##### Information #####

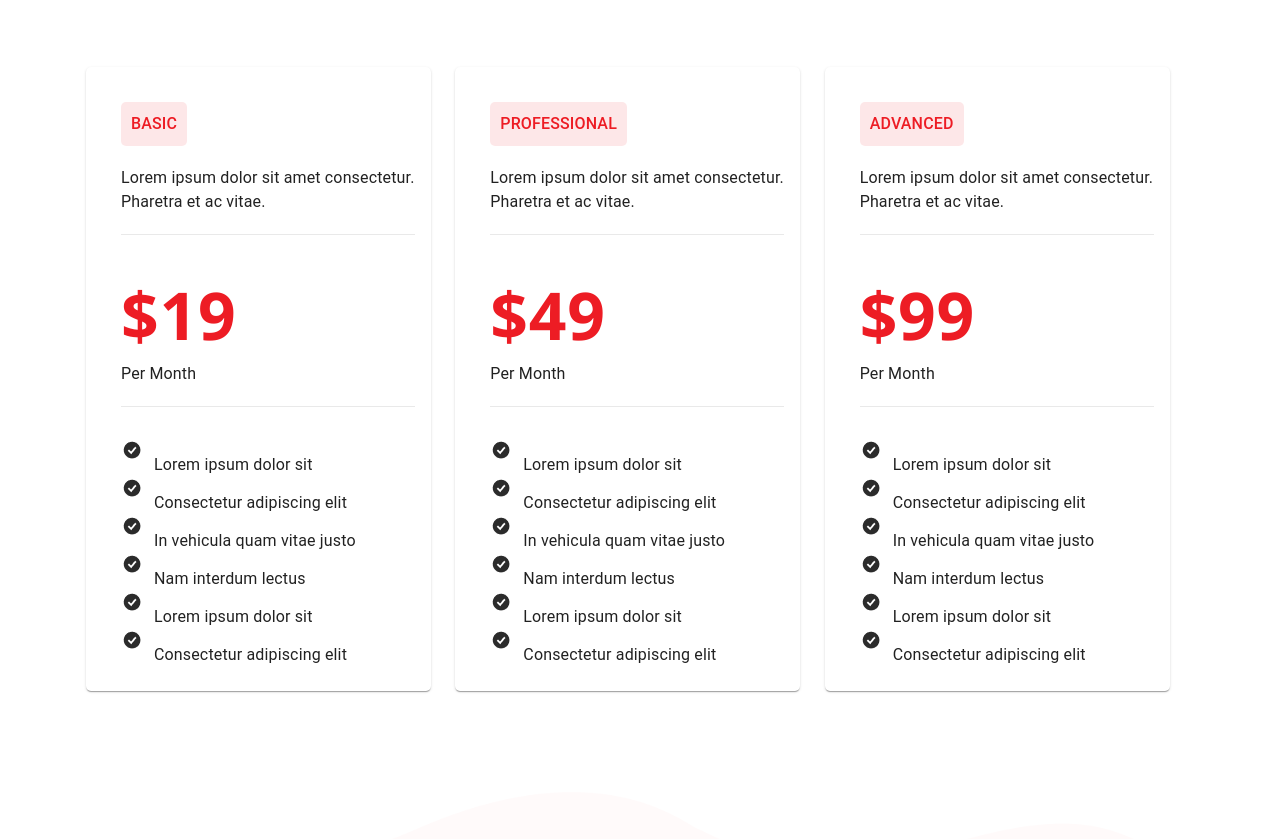
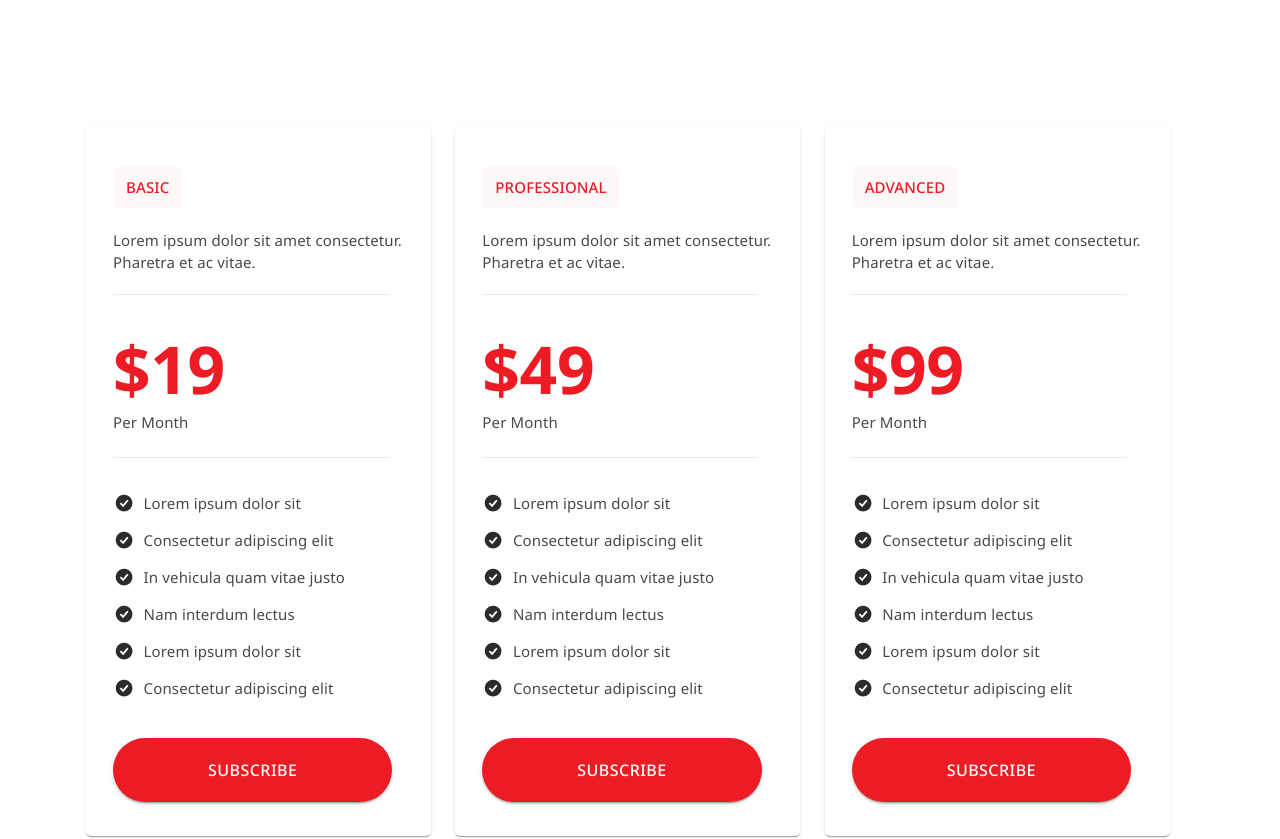
Before and after one commit to Alameen244/KikStart-FrontEnd, a React app: page /subs in a window 1280 px wide. Shown: the part 300-1139 px from the top of the page. Built offline with nearby package versions, Linux system fonts and the light colour scheme; the HTML template or start-up script is replaced by a standard one.

Commit message:
task end

```diff
--- a/src/Components/Header/Header.jsx
+++ b/src/Components/Header/Header.jsx
@@ -163,11 +163,11 @@ function Header() {
           <Box sx={{ display: "flex", alignItems: "center", gap: 2 }}>
             <ActionButtons>
               <Box component={Link} to="/subs">
-                <RedButton text="LOGIN" />
+                <RedButton text="LOGIN" color="primary" />
               </Box>
               <Box></Box>
 
-              <RedButton text="REQUEST A FREE DEMO" bgColor="secondary" />
+              <RedButton text="REQUEST A FREE DEMO" color="secondary" />
             </ActionButtons>
 
             <MobileMenuBox>
--- a/src/Components/HomeBanner/HomeBanner.jsx
+++ b/src/Components/HomeBanner/HomeBanner.jsx
@@ -94,6 +94,8 @@ const BigImage = styled(Box)(({ theme }) => ({
 const WaveImage = styled(Box)({
   width: "100%",
   height: "auto",
+  transform:"translateY(4px)"
+
 });
 
 /* Decorative Absolute Images */
@@ -166,7 +168,7 @@ const HomeBanner = () => {
             <ParaWrapper>
               <Para para=" Lorem ipsum dolor sit amet consectetur. Nisl malesuada eu aenean adipiscing augue arcu facilisis. Nulla dui ullamcorper maecenas non nunc nam." />
             </ParaWrapper>
-            <MainButton text="SIGN UP NOW" bgColor="secondary" />
+            <MainButton text="SIGN UP NOW" color="secondary" />
 
             <CloudTopLeft component="img" src={cloud} alt="cloud" />
             <MiniStarTop component="img" src={miniStar} alt="miniStar" />
--- /dev/null
+++ b/src/Components/Line/Line.jsx
@@ -0,0 +1,36 @@
+import Box from "@mui/material/Box";
+import { styled } from "@mui/material/styles";
+
+const StyledLine = styled(Box)(({ linecolor, thickness, linemaxwidth, my, mx }) => ({
+  width: "100%",
+  maxWidth: linemaxwidth,
+  height: thickness,
+  backgroundColor: linecolor,
+  marginTop: my,
+  marginBottom: my,
+  marginLeft: mx,
+  marginRight: mx,
+  flexShrink: 0,
+}));
+
+const Line = ({
+  color = "#E9E9E9",
+  thickness = "1px",
+  maxWidth = "100%",
+  marginY = "0px",
+  marginX = "0px",
+  ...props
+}) => {
+  return (
+    <StyledLine
+      linecolor={color}
+      thickness={thickness}
+      linemaxwidth={maxWidth}
+      my={marginY}
+      mx={marginX}
+      {...props}
+    />
+  );
+};
+
+export default Line;
--- a/src/Components/RedButton/RedButton.jsx
+++ b/src/Components/RedButton/RedButton.jsx
@@ -4,32 +4,39 @@ import { styled } from "@mui/material/styles";
 
 const Wrapper = styled(Box)({});
 
-const StyledButton = styled(Button)(({ bgcolor , theme }) => ({
+const StyledButton = styled(Button)(({ theme , py , px }) => ({
   borderRadius: "50px",
-  paddingLeft: "25px",
-  paddingRight: "25px",
-  paddingTop: "15px",
-  paddingBottom: "15px",
+  paddingLeft: px,
+  paddingRight: px,
+  paddingTop: py,
+  paddingBottom: py,
   fontFamily: "Noto Sans",
   fontWeight: 500,
   fontSize: "16px",
   color: "#FFFFFF",
-  backgroundColor:
-    bgcolor === "primary"
-      ? theme.palette.primary.main
-      : bgcolor === "secondary"
-      ? theme.palette.secondary.main
-      : bgcolor,
-
+  backgroundSize: "200% 100%",
+  backgroundPosition: "right center",
+  transition: "background-position 360ms ease, box-shadow 260ms ease",
+  "&.MuiButton-containedPrimary": {
+    backgroundColor: theme.palette.primary.main,
+    backgroundImage: `linear-gradient(90deg, ${theme.palette.primary.dark} 0%, ${theme.palette.primary.dark} 50%, ${theme.palette.primary.main} 50%, ${theme.palette.primary.main} 100%)`,
+  },
+  "&.MuiButton-containedSecondary": {
+    backgroundColor: theme.palette.secondary.main,
+    backgroundImage: `linear-gradient(90deg, ${theme.palette.secondary.dark} 0%, ${theme.palette.secondary.dark} 50%, ${theme.palette.secondary.main} 50%, ${theme.palette.secondary.main} 100%)`,
+  },
+  "&.MuiButton-containedPrimary:hover, &.MuiButton-containedSecondary:hover": {
+    backgroundPosition: "left center",
+  },
 
 }));
 
 
-const RedButton = (props) => {
+const RedButton = ({ text, color , py="15px" , px="25px"}) => {
   return (
     <Wrapper>
-      <StyledButton variant="contained" bgcolor={props.bgColor}>
-        {props.text}
+      <StyledButton variant="contained" color={color} py={py} px={px}>
+        {text}
       </StyledButton>
     </Wrapper>
   );
--- a/src/Components/SubscriptionCard/SubscriptionCard.jsx
+++ b/src/Components/SubscriptionCard/SubscriptionCard.jsx
@@ -1,170 +1,277 @@
 import Card from "@mui/material/Card";
 import CardContent from "@mui/material/CardContent";
-
 import Typography from "@mui/material/Typography";
 import Box from "@mui/material/Box";
+import { styled } from "@mui/material/styles";
 import tick from "../../assets/tick.png";
+import Line from "../Line/Line";
+import RedButton from "../RedButton/RedButton";
+// import Button from "@mui/material/Button";
 
+
+const StyledCard = styled(Card)({
+  maxWidth: 345,
+  borderRadius: "5px",
+  transition: "all 300ms",
+  "&:hover": {
+    boxShadow:
+      "0px 11px 15px -7px rgb(0 0 0 / 20%), 0px 24px 38px 3px rgb(0 0 0 / 14%), 0px 9px 46px 8px rgb(0 0 0 / 12%)",
+  },
+});
+
+const TopCardContent = styled(CardContent)({
+  padding: 0,
+
+});
+
+const MiddleCardContent = styled(CardContent)({
+  padding: "40.3px 0 22.83px",
+
+});
+
+const BottomCardContent = styled(CardContent)({
+  padding: 0,
+  "&.MuiCardContent-root:last-child": {
+    padding: "0px",
+  },
+});
+
+const  LevelTypography = styled(Typography)({
+ /* basic */
+
+fontFamily: 'Noto Sans',
+fontStyle: 'normal',
+fontWeight: 500,
+fontSize: 15,
+padding:"9px 13px",
+textTransform: 'uppercase',
+backgroundColor:"#FFF8F8",
+color: '#ED1C24',
+borderRadius: "5px",
+  display: "inline-block",
+  position: "relative",
+  overflow: "hidden",
+  transition: "transform 320ms ease, box-shadow 320ms ease, color 320ms ease",
+  "&::after": {
+    content: '""',
+    position: "absolute",
+    top: 0,
+    left: "-130%",
+    width: "120%",
+    height: "100%",
+    background:
+      "linear-gradient(115deg, rgba(255,255,255,0) 10%, rgba(255,255,255,0.7) 50%, rgba(255,255,255,0) 90%)",
+    transform: "skewX(-22deg)",
+    transition: "left 520ms ease",
+    pointerEvents: "none",
+  },
+  "&:hover": {
+    transform: "translateY(-4px) scale(1.04)",
+    boxShadow: "0 10px 24px rgba(237, 28, 36, 0.3)",
+    color: "#c1121a",
+  },
+  "&:hover::after": {
+    left: "130%",
+  },
+});
+
+const DividerTextTypography = styled(Typography)({
+ /* Lorem ipsum dolor sit amet consectetur. Pharetra et ac vitae. */
+
+
+fontFamily: 'Noto Sans',
+fontStyle: 'normal',
+fontWeight: 400,
+fontSize: 15,
+
+
+color: '#494949',
+
+
+});
+
+const PriceTypography = styled(Typography)({
+/* $19 */
+
+
+fontFamily: 'Noto Sans',
+fontStyle: 'normal',
+fontWeight: 700,
+fontSize: 66,
+
+/* or 111% */
+/* leading-trim and text-edge are draft CSS properties.
+
+Read: 'more: https://drafts.csswg.org/css-inline-3/#leading-trim',
+*/
+leadingTrim: 'both',
+textEdge: 'cap',
+letterSpacing: '-0.461586px',
+lineHeight:"1",
+color: '#ED1C24',
+  marginBottom: "10px",
+  display: "inline-block",
+  position: "relative",
+  transformOrigin: "left center",
+  transition:
+    "transform 300ms cubic-bezier(0.22, 1, 0.36, 1), text-shadow 300ms ease, filter 300ms ease",
+  "&::before": {
+    content: '""',
+    position: "absolute",
+    left: "4px",
+    right: "4px",
+    bottom: "4px",
+    height: "16px",
+    filter: "blur(12px)",
+    background: "rgba(237, 28, 36, 0.35)",
+    opacity: 0,
+    transition: "opacity 300ms ease",
+    pointerEvents: "none",
+    zIndex: -1,
+  },
+  "&:hover": {
+    transform: "translateY(-4px) scale(1.05) rotate(-1deg)",
+    textShadow: "0 12px 20px rgba(237, 28, 36, 0.35)",
+    filter: "saturate(1.2)",
+  },
+  "&:hover::before": {
+    opacity: 1,
+  },
+});
+const FeatureTypoWrapper = styled(Box)({
+  padding: "34px 0px 38px",
+});
+const FeatureTypography = styled(Typography)({
+  fontFamily: "Noto Sans",
+  fontStyle: "normal",
+  fontWeight: 400,
+  fontSize: 15,
+  color: "#494949",
+  display: "flex",
+  alignItems: "center",
+  gap: "7.6px",
+  paddingBottom: "14px",
+});
+
+
+const TickIcon = styled(Box)({
+  display: "block",
+  flexShrink: 0,
+});
+
+const CardContentWrapper = styled(Box)({
+  maxWidth: "291px",
+  margin: "41px auto 34px",
+});
+
+// const PayButton = styled(Button)({
+//   /* Subscribe */
+
+
+// padding:"18px 95px",
+// fontFamily: 'Noto Sans',
+// fontStyle: 'normal',
+// fontWeight: 500,
+// fontSize: 16,
+// /* identical to box height */
+// textTransform: 'uppercase',
+// borderRadius: "50px",
+// color: '#FFFFFF',
+
+
+// });
 const SubscriptionCard = (props) => {
   // props -> level , desc , price , duration , t1 ,t2 ,t3 ,t4 ,t5 ,t6
   return (
-    <Card
-      elevation={1}
-      sx={{
-        maxWidth: 345,
-        borderRadius: "5px",
-      }}
-      className="hover:!shadow-2xl transition-all duration-300"
-    >
+    <StyledCard elevation={1}>
+      <CardContentWrapper>
+
       {/* //1st part */}
 
-      <CardContent
-        sx={{
-          pl: "35px",
-          pt: "35px",
-        }}
-      >
-        <Typography
-          sx={{
-            color: "myRed",
-            bgcolor: "rgb(237 28 36 /0.1)",
-            display: "inline-block",
-            p: "10px",
-            borderRadius: "5px",
-            mb: "20px",
-            fontWeight: "500",
-          }}
-        >
+      <TopCardContent >
+        <LevelTypography>
           {props.level}
-        </Typography>
-        <Typography
-          sx={{
-            borderBottom: "solid #E9E9E9 1px",
-            pb: "20px",
-            fontWeight: "400",
-          }}
-        >
+        </LevelTypography>
+        <DividerTextTypography sx={{padding:"17px 0 20.7px"}}>
           {props.desc}
-        </Typography>
-      </CardContent>
-
+        </DividerTextTypography>
+      </TopCardContent>
+        <Line linemaxwidth="275.7px"/>
       {/* 2nd part */}
 
-      <CardContent
-        sx={{
-          pl: "35px",
-        }}
-      >
-        <Typography
-          variant="body2"
-          sx={{
-            color: "myRed",
-            display: "inline-block",
-            fontSize: "66px",
-            fontFamily: "Noto Sans",
-            fontWeight: "bold",
-          }}
-        >
+      <MiddleCardContent>
+        <PriceTypography variant="body2">
           {props.price}
-        </Typography>
-        <Typography
-          sx={{
-            borderBottom: "solid #E9E9E9 1px",
-            pb: "20px",
-            fontWeight: "400",
-          }}
-        >
+        </PriceTypography>
+        <DividerTextTypography sx={{padding:""}}>
           {props.duration}
-        </Typography>
-      </CardContent>
+        </DividerTextTypography>
+      </MiddleCardContent>
+        <Line linemaxwidth="275.7px"/>
 
       {/* 3rd part */}
 
-      <CardContent
-        sx={{
-          pl: "35px",
-        }}
-      >
-        <Typography sx={{}}>
-          <Box
+        <BottomCardContent>
+          <FeatureTypoWrapper>
+
+        <FeatureTypography>
+          <TickIcon
             component="img"
             src={tick}
             alt="tick"
-            sx={{
-              display: "inline-block",
-              mr: "10px",
-              pb: "8px",
-            }}
           />
           {props.t1}
-        </Typography>
-        <Typography sx={{}}>
-          <Box
+        </FeatureTypography>
+        <FeatureTypography>
+          <TickIcon
             component="img"
             src={tick}
             alt="tick"
-            sx={{
-              display: "inline-block",
-              mr: "10px",
-              pb: "8px",
-            }}
           />
           {props.t2}
-        </Typography>
-        <Typography sx={{}}>
-          <Box
+        </FeatureTypography>
+        <FeatureTypography>
+          <TickIcon
             component="img"
             src={tick}
             alt="tick"
-            sx={{
-              display: "inline-block",
-              mr: "10px",
-              pb: "8px",
-            }}
           />
           {props.t3}
-        </Typography>
-        <Typography sx={{}}>
-          <Box
+        </FeatureTypography>
+        <FeatureTypography>
+          <TickIcon
             component="img"
             src={tick}
             alt="tick"
-            sx={{
-              display: "inline-block",
-              mr: "10px",
-              pb: "8px",
-            }}
           />
           {props.t4}
-        </Typography>
-        <Typography sx={{}}>
-          <Box
+        </FeatureTypography>
+        <FeatureTypography>
+          <TickIcon
             component="img"
             src={tick}
             alt="tick"
-            sx={{
-              display: "inline-block",
-              mr: "10px",
-              pb: "8px",
-            }}
           />
           {props.t5}
-        </Typography>
-        <Typography sx={{}}>
-          <Box
+        </FeatureTypography>
+        <FeatureTypography sx={{paddingBottom:"0px"}}>
+          <TickIcon
             component="img"
             src={tick}
             alt="tick"
-            sx={{
-              display: "inline-block",
-              mr: "10px",
-              pb: "8px",
-            }}
           />
           {props.t6}
-        </Typography>
-      </CardContent>
-    </Card>
+        </FeatureTypography>
+          </FeatureTypoWrapper>
+          {/* <PayButton variant="contained" color="secondary">
+suscribe
+ </PayButton> */}
+          <RedButton text="Subscribe" color="secondary" py="18px" px="95px"/>
+
+
+      </BottomCardContent>
+      </CardContentWrapper>
+    </StyledCard>
   );
 };
 
--- a/src/Components/SubscriptionComponents/SubscriptionComponent.jsx
+++ b/src/Components/SubscriptionComponents/SubscriptionComponent.jsx
@@ -3,7 +3,47 @@ import Grid from "@mui/material/Grid";
 import SubscriptionCard from "../SubscriptionCard/SubscriptionCard";
 import Box from "@mui/material/Box";
 import Typography from "@mui/material/Typography";
+import { styled } from "@mui/material/styles";
 
+const HeaderWrapper = styled(Box)({
+  paddingTop: "80px",
+  paddingBottom: "119px",
+});
+
+const HeadingText = styled(Typography)({
+  /* Program Enrolment Package */
+
+  fontFamily: "PT Sans",
+  fontStyle: "normal",
+  fontWeight: 700,
+  fontSize: 26,
+  lineHeight: "34px",
+  /* identical to box height */
+  textTransform: "capitalize",
+
+  color: "#2B2B2B",
+
+    textAlign: "center",
+  paddingBottom: "6px",
+});
+
+const SubHeadingText = styled(Typography)({
+  textAlign: "center",
+  /* Lorem ipsum dolor sit amet consectetur */
+
+  fontFamily: "Noto Sans",
+  fontStyle: "normal",
+  fontWeight: 400,
+  fontSize: 15,
+  lineHeight: "26px",
+  /* identical to box height, or 173% */
+
+  color: "#494949",
+});
+
+const CardGrid = styled(Grid)({
+  padding:"28px 0"
+});
 
 const SubscriptionComponent = () => {
   const subData = [
@@ -12,75 +52,66 @@ const SubscriptionComponent = () => {
       desc: "Lorem ipsum dolor sit amet consectetur. Pharetra et ac vitae.",
       price: "$19",
       duration: "Per Month",
-            t1:"Lorem ipsum dolor sit",
-            t2:"Consectetur adipiscing elit",
-            t3:"In vehicula quam vitae justo",
-            t4:"Nam interdum lectus",
-            t5:"Lorem ipsum dolor sit",
-            t6:"Consectetur adipiscing elit",
-
-
+      t1: "Lorem ipsum dolor sit",
+      t2: "Consectetur adipiscing elit",
+      t3: "In vehicula quam vitae justo",
+      t4: "Nam interdum lectus",
+      t5: "Lorem ipsum dolor sit",
+      t6: "Consectetur adipiscing elit",
     },
     {
       level: "PROFESSIONAL",
       desc: "Lorem ipsum dolor sit amet consectetur. Pharetra et ac vitae.",
       price: "$49",
       duration: "Per Month",
-            t1:"Lorem ipsum dolor sit",
-            t2:"Consectetur adipiscing elit",
-            t3:"In vehicula quam vitae justo",
-            t4:"Nam interdum lectus",
-            t5:"Lorem ipsum dolor sit",
-            t6:"Consectetur adipiscing elit",
-
-
+      t1: "Lorem ipsum dolor sit",
+      t2: "Consectetur adipiscing elit",
+      t3: "In vehicula quam vitae justo",
+      t4: "Nam interdum lectus",
+      t5: "Lorem ipsum dolor sit",
+      t6: "Consectetur adipiscing elit",
     },
     {
       level: "ADVANCED",
       desc: "Lorem ipsum dolor sit amet consectetur. Pharetra et ac vitae.",
       price: "$99",
       duration: "Per Month",
-            t1:"Lorem ipsum dolor sit",
-            t2:"Consectetur adipiscing elit",
-            t3:"In vehicula quam vitae justo",
-            t4:"Nam interdum lectus",
-            t5:"Lorem ipsum dolor sit",
-            t6:"Consectetur adipiscing elit",
-
-
+      t1: "Lorem ipsum dolor sit",
+      t2: "Consectetur adipiscing elit",
+      t3: "In vehicula quam vitae justo",
+      t4: "Nam interdum lectus",
+      t5: "Lorem ipsum dolor sit",
+      t6: "Consectetur adipiscing elit",
     },
-    ]
+  ];
   return (
     <Container maxWidth="lg">
-          <Box sx={{
-                  py:"80px"
-              }}>
-                  <Typography variant="h1" color="dark" textAlign="center" sx={{
-                      fontSize:'26px'
-                  }}>
+      <HeaderWrapper>
+        <HeadingText variant="h1" color="dark">
           Program Enrolment Package
-
-             </Typography>
-                  <Typography variant="body1" color="semiDark"  textAlign="center" sx={{
-
-                  }}>
+        </HeadingText>
+        <SubHeadingText color="semiDark">
           Lorem ipsum dolor sit amet consectetur
-             </Typography>
-              </Box>
-          <Grid container sx={{
-              p:"20px 0 40px"
-          }}>
-
+        </SubHeadingText>
+      </HeaderWrapper>
+      <CardGrid container>
         {subData.map((items) => (
-                  <Grid size={{ lg: 4 }} >
-                      <SubscriptionCard level={items.level} desc={items.desc} price={items.price} duration={items.duration}
-                      t1={items.t1} t2={items.t2} t3={items.t3} t4={items.t4} t5={items.t5} t6={items.t6}
+          <Grid key={items.level} size={{ lg: 4 }}>
+            <SubscriptionCard
+              level={items.level}
+              desc={items.desc}
+              price={items.price}
+              duration={items.duration}
+              t1={items.t1}
+              t2={items.t2}
+              t3={items.t3}
+              t4={items.t4}
+              t5={items.t5}
+              t6={items.t6}
             />
           </Grid>
         ))}
-
-
-      </Grid>
+      </CardGrid>
     </Container>
   );
 };
```
Also changed, not shown: src/Components/Banner/Banner.jsx (+7 -2 lines). Lines whose indentation alone changed are shown as unchanged.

#####

Tally lines in the listing above that include the word "RedButton"; respond with that number only.

* Solution to this task:
10